25-05-2005 Feature

As a result of the tragedy that hit Rwanda 11 years ago and the consequence this genocide had not only in Rwanda, but in the entire sub-region, the ICRC is particularly active and committed to its humanitarian work through its delegations in the Democratic Republic of the Congo (DRC), Uganda, Rwanda and Burundi.


© ICRC / Boris Heger / ref cd-e-00197 
Democratic Republic of the Congo: An ICRC delegate speaks with detainees at Goma central prison. In accordance with its mandate, the ICRC visits prisons in the Congo holding persons arrested on security grounds and in connection with the various conflicts of recent years. The purpose of these visits is to verify whether their treatment and conditions are in keeping with international standards. The detaining authorities' chronic lack of resources has prompted the ICRC to accompany its visits with the distribution of food and various other items to make the prisoners' day-to-day life less arduous.
© ICRC / Walter Jeanty / ref cd-e-00146 
Democratic Republic of the Congo: Seed and other essential items being distributed to displaced people in South Kivu. The inhabitants of this province have been enduring the effects of both internal and regional conflict for years: repeated pillage, numerous armed excesses, destruction of infrastructure, disappearance of health-care services, etc. While ICRC aid enables people to survive in this extremely dire situation, it is also helping them struggle back toward self-sufficiency.
© ICRC / Marco Longari / ref rw-n-00175-07a 
Rwanda: Children separated from their families. Despite the ICRC's efforts, almost 1,000 children in Rwanda have still not been able to locate their families from whom they became separated either during the 1994 genocide or the mass population movements of 1996-97. In the past 10 years, the ICRC has nevertheless managed to reunite over 70,000 with their loved ones.
© ICRC / Thierry Gassmann / ref ao-e-00185 
Angola: Mine victims resting after a rehabilitation session in the Luanda limb-fitting centre supported by the ICRC and the Angolan health ministry. All of the country's 18 provinces are mine-infested to some degree or other. The millions of devices lurking in the ground constitute an ever-present threat and a major obstacle to the economic recovery on which Angolans have pinned their hopes since the civil war ended.
The ICRC is active in the area of the Great Lakes, southern Africa and the islands of the Indian Ocean.

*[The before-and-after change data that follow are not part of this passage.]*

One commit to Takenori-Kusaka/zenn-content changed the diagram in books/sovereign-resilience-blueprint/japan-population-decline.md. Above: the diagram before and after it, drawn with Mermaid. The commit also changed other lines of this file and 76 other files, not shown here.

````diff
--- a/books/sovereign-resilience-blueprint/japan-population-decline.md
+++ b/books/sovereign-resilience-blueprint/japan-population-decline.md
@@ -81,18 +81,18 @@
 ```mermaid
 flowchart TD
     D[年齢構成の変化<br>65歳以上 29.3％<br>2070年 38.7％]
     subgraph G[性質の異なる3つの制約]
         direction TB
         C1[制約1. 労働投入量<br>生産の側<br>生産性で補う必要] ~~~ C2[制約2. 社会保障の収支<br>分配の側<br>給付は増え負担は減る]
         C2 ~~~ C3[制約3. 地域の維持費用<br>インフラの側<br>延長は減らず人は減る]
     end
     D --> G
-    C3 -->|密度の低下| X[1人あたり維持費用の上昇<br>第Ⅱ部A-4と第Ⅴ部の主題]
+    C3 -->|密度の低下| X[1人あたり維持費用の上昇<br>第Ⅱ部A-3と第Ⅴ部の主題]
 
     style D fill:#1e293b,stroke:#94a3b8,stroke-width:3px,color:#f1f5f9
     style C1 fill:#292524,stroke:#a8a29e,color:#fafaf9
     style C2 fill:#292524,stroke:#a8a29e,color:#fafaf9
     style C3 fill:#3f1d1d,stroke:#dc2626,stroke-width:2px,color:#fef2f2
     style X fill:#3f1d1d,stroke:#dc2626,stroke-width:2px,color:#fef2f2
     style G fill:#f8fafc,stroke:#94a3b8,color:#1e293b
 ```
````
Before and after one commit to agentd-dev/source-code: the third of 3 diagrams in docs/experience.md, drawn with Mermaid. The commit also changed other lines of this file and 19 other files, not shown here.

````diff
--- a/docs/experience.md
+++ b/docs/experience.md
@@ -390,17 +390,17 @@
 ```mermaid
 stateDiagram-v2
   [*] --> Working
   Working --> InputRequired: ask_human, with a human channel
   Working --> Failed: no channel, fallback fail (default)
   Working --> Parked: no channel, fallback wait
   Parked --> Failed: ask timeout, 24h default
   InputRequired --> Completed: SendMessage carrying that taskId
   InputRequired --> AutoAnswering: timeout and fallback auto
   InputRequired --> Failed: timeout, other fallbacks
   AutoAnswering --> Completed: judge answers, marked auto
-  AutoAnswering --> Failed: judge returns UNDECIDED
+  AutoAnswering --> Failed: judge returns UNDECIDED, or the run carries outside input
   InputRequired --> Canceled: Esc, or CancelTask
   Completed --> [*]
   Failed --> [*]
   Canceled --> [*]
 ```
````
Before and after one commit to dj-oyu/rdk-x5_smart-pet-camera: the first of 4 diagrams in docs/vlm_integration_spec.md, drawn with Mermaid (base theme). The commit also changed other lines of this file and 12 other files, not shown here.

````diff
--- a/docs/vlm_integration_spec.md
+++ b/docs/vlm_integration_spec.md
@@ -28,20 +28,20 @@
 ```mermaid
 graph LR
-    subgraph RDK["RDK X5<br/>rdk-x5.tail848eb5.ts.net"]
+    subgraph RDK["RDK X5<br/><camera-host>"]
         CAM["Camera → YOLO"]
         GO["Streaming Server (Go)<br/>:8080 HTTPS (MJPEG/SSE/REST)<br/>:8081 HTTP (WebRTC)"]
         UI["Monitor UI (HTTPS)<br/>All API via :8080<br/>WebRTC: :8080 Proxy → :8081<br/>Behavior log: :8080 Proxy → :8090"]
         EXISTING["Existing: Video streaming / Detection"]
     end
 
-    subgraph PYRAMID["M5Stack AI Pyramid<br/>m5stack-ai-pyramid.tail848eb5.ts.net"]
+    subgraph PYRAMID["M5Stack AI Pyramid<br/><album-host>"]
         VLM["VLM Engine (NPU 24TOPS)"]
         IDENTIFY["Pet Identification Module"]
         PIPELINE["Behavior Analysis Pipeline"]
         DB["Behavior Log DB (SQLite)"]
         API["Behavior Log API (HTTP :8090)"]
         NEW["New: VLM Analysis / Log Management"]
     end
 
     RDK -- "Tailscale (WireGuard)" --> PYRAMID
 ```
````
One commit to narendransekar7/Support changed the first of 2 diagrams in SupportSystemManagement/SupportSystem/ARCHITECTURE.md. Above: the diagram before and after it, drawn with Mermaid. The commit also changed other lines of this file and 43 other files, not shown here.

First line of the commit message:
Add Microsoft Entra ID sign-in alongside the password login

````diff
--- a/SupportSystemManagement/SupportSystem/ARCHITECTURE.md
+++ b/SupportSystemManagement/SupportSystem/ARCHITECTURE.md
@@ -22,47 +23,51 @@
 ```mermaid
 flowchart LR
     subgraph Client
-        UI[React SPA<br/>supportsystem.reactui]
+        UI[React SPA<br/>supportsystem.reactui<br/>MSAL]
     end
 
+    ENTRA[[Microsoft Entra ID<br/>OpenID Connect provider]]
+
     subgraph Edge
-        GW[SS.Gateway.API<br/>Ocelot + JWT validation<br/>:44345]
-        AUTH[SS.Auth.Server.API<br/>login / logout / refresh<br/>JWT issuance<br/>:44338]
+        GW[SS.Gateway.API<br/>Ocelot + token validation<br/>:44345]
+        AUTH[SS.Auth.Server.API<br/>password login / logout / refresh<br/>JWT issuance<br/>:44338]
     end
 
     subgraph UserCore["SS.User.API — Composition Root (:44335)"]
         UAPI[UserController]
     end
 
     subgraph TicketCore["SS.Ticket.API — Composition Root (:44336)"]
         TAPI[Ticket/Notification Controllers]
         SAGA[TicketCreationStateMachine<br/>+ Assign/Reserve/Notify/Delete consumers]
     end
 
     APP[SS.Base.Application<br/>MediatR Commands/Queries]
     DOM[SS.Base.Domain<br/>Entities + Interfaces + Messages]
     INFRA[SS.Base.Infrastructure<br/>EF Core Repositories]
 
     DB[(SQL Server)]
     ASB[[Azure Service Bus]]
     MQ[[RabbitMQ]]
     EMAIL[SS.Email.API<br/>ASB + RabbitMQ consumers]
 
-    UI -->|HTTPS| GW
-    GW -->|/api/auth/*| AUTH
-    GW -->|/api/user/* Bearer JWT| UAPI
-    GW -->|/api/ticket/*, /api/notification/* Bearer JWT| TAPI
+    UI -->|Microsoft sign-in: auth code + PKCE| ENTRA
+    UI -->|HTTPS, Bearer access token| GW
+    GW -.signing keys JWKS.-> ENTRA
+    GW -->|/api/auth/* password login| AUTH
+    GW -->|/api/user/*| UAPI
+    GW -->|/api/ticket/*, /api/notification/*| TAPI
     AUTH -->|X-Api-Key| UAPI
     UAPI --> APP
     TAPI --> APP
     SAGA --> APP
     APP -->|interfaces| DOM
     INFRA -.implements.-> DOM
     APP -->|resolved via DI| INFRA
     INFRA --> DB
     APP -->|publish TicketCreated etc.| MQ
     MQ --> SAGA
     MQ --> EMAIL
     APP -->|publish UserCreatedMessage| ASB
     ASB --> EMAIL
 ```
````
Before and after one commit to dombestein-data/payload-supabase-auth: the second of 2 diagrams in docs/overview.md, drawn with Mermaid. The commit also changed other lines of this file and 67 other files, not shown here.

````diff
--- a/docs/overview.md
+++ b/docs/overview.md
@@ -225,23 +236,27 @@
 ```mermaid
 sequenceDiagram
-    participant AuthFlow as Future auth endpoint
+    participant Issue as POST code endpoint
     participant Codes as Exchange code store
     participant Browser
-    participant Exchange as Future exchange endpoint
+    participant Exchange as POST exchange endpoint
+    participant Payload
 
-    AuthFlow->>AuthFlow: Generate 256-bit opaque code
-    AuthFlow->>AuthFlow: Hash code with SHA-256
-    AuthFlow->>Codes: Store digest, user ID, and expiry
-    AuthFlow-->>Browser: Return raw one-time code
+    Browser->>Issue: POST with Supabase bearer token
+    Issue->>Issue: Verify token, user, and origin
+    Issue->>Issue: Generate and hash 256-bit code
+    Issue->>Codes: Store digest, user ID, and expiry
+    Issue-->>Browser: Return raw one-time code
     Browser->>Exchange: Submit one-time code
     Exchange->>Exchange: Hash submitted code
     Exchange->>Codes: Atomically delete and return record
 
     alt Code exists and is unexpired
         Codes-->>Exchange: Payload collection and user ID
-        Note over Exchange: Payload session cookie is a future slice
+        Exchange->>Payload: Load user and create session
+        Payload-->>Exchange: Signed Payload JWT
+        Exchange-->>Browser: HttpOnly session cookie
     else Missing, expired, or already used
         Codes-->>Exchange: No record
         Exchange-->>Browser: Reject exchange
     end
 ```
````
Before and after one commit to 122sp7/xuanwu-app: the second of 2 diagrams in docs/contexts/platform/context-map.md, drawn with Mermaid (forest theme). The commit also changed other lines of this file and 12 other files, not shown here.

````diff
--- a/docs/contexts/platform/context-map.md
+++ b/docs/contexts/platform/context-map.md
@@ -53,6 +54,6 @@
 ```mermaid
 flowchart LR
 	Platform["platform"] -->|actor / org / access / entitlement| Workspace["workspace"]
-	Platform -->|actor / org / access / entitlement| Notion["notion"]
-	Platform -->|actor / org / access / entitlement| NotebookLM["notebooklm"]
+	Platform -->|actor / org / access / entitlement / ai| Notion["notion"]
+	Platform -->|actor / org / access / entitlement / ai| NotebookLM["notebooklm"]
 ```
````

In the region's countries currently suffering hostilities or the sequel of past conflicts or recently ended violence, the ICRC plays a key role in providing protection and assistance to the local population. In terms of detention for example, the ICRC makes constant efforts to gain and maintain access to people deprived of their freedom. Strengthening dialogue with the authorities responsible for detention is a vital means to this end.

Concerning the civilian population caught up in conflict, the objective of the humanitarian work is two-fold:

  • to enable people to live in an environment in which the various arms carriers respect them as individuals not taking part in the hostilities.

  • to give the people the chance of living in a decent and dignified manner, with the possibility of reaching a certain degree of self-sufficiency.

In this regard, the ICRC is pushing for the development of special programmes targeting victims of sexual violence. These plans aim at integrating this aspect into ICRC activities in the fields of prevention, protection and health.

The ICRC will continue to develop its work to re-establish family links in the region. In the Great Lakes, for example, the ICRC has helped reunite thousands of families since 1994, just as it has done in Angola since 2002 . This concerns children separated from their families, many of whom have had to leave their homes, sometimes fleeing their countries to become refugees.

In central and southern Africa, as guardian of international humanitarian law (IHL), the ICRC pays particular attention to its mandate to raise awareness of the law among the members of the armed forces (including those undergoing training), other arm carriers as well as among the members of regional peace-keeping forces.